— PROBLEM —
In the data below, which lines hold "一般都是一星期左右"? Copy every one.

==== DATA EXCERPTS ====

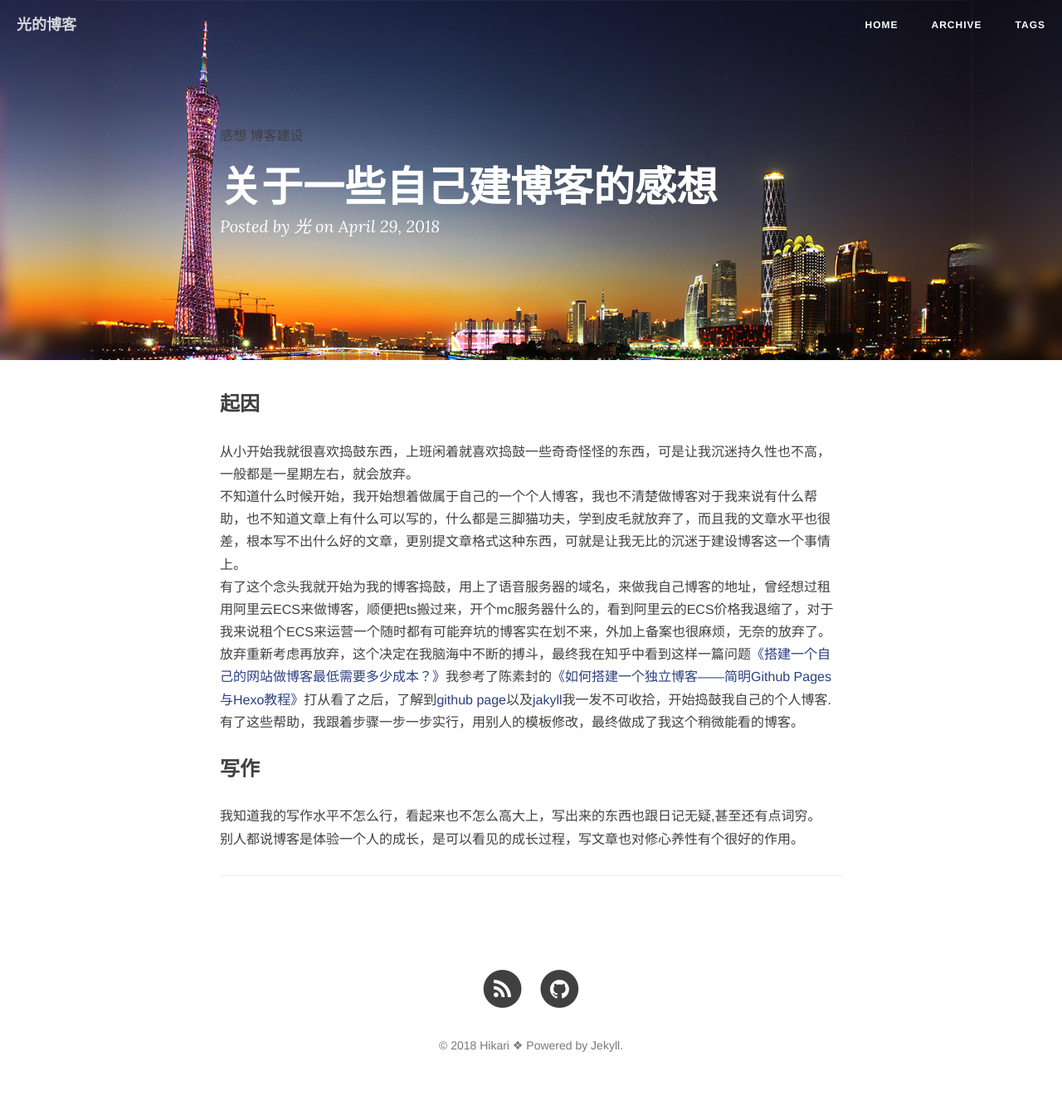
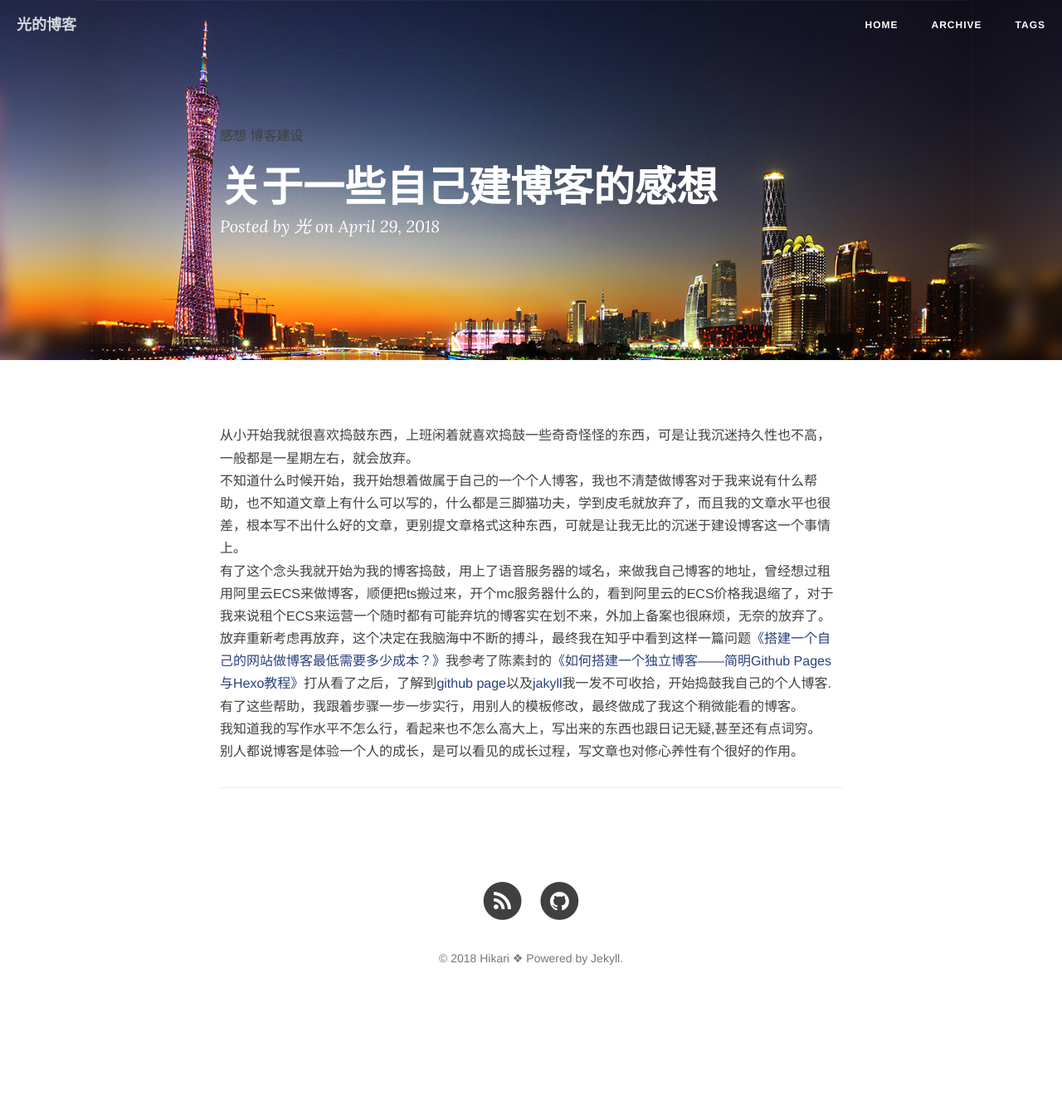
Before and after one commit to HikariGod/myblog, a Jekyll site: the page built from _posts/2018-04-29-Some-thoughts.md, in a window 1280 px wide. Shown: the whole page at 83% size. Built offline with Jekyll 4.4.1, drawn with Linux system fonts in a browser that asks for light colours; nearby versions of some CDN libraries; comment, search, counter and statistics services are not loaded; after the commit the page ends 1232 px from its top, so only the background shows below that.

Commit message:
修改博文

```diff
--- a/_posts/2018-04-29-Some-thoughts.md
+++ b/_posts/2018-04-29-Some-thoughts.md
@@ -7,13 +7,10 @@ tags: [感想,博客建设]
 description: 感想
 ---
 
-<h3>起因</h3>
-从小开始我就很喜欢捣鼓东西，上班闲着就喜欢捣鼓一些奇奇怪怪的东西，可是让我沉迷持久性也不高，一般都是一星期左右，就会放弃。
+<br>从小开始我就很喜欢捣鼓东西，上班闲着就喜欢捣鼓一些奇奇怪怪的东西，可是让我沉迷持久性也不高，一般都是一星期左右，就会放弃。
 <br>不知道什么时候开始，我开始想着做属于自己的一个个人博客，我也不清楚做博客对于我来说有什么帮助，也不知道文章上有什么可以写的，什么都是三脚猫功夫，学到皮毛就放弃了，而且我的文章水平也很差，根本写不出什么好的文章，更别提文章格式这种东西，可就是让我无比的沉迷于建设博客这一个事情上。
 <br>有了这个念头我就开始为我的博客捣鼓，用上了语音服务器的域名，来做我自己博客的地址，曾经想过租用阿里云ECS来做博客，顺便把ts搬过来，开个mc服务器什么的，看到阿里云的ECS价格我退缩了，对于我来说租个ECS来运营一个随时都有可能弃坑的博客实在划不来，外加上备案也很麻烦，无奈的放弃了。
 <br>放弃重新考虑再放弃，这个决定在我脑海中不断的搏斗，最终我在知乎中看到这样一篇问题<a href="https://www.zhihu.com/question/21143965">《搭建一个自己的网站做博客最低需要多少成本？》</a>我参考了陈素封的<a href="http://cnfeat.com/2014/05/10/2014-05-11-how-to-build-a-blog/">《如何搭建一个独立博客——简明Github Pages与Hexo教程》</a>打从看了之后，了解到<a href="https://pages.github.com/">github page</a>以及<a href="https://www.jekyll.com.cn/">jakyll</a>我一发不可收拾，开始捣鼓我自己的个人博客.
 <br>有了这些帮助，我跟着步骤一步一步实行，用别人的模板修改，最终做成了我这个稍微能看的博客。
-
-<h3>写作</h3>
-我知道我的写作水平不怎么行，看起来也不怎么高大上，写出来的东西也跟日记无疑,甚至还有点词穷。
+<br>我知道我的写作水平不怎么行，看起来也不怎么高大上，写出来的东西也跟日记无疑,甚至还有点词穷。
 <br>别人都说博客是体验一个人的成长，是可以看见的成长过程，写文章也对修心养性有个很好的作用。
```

====

— RESPONSE TO THE EXERCISE —
-从小开始我就很喜欢捣鼓东西，上班闲着就喜欢捣鼓一些奇奇怪怪的东西，可是让我沉迷持久性也不高，一般都是一星期左右，就会放弃。
+<br>从小开始我就很喜欢捣鼓东西，上班闲着就喜欢捣鼓一些奇奇怪怪的东西，可是让我沉迷持久性也不高，一般都是一星期左右，就会放弃。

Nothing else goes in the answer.